Too windy to sail today

Here is view from Stingray Point Marina lighthouse replica. Gusting to 25 knots today. So we'll watch PGA in lighthouse lounge. Does that make us "lounge lizards"?

Friday, September 21, 2012

Prop has barnacles

I guess that anti-fouling stuff on MicMac's propeller didn't work so well during the last two months in the slip. So Captain Pete jumped into the job. Glad the water temp in Healey Creek was conducive to the scraping job.

Happy hour will come early today.

Chesapeake Bay dream homes

I always want to see if the interiors of these homes are as spectacular as the views from MicMac.

How did Fleet's Bay get its name?

Fleet's Bay--plus Fleet's Point and Fleet's Island and the town of Fleeton near Reedville, VA--received their names from Captain Henry Fleet, one of the "early courageous dudes" who explored this Chesapeake Bay area. Christopher Newport and John Smith got all the PR in those pre-internet days.

Born in 1602 in Kent, England, Fleet arrived in Jamestown in 1621. During a trading expedition on the Potomac River in 1623, Fleet was captured by the Anacostan Indians. Guess they thought he'd take their land.

He remained captive until 1627 and learned their language quite well. He was ransomed and went back to England in 1627 where he became instrumental in fur trade with the Indians.

In 1631, Henry Fleet again sailed for America and visited New England, James River and Chesapeake Bay.

In 1642 the Virginia assembly gave him the right to explore for fourteen years. You needed a permit of sorts in those days.

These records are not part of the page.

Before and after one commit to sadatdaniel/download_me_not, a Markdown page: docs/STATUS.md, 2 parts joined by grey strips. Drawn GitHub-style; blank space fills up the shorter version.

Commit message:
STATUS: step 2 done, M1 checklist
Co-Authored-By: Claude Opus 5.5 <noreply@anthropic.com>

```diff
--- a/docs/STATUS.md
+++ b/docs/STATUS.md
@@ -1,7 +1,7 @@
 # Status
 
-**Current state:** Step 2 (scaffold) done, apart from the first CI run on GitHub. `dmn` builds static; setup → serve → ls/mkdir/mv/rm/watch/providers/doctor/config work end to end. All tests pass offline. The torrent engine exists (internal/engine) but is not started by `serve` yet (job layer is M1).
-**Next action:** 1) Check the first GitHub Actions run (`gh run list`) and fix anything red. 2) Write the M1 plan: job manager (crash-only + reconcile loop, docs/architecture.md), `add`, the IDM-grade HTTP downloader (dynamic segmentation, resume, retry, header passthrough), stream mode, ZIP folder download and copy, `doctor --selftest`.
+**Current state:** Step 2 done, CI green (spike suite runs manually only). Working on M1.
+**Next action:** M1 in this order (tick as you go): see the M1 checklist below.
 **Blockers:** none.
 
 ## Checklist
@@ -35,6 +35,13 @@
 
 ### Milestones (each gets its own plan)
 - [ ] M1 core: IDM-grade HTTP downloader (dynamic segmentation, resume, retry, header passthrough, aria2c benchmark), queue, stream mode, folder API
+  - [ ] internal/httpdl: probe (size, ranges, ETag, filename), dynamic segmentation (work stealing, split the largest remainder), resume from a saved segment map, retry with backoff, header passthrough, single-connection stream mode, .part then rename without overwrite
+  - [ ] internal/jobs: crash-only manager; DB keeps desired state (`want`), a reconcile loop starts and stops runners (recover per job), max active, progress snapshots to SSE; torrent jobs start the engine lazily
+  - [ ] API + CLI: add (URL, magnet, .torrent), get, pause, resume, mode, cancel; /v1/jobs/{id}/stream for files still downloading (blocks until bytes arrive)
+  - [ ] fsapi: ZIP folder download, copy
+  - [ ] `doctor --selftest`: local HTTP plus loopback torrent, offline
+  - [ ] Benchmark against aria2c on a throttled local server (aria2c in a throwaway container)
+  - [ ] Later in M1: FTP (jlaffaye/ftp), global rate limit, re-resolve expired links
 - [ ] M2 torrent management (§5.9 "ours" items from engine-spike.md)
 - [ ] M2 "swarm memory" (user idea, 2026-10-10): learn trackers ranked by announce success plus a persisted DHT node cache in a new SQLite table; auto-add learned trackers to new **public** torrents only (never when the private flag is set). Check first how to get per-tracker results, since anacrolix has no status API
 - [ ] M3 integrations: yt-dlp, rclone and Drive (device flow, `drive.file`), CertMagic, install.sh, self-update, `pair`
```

Being able to communicate with the Native Americans came in handy. In 1644 Lord Baltimore gave him the power to visit the Susquehanna Indians and make a peace treaty with them.

In 1650, the King of England granted Henry Fleet 1750 acres near today's Windmill Point at the mouth of the Rappahannock River. And that is where I got to wondering how Fleet's Bay got its name--as we were anchored there last night. Slow sailing provides lots of leisure to sleuth the web!

That first land grant from the King increased to more than 13,000 acres after Fleet received more grants from the King for bringing in more settlers. Fleet also bought more land.

The Indians remained in the area . Captain Fleet’s patent states that it “abuts on Indian Ned’s land.” So sorry about that, Ned.

By 1650 Fleet had acquired enough land to relinquish the role of fur trader and merchant. Captain Fleet then settled down as a landowner along the Rappahannock and took an active part in the country and colony governments.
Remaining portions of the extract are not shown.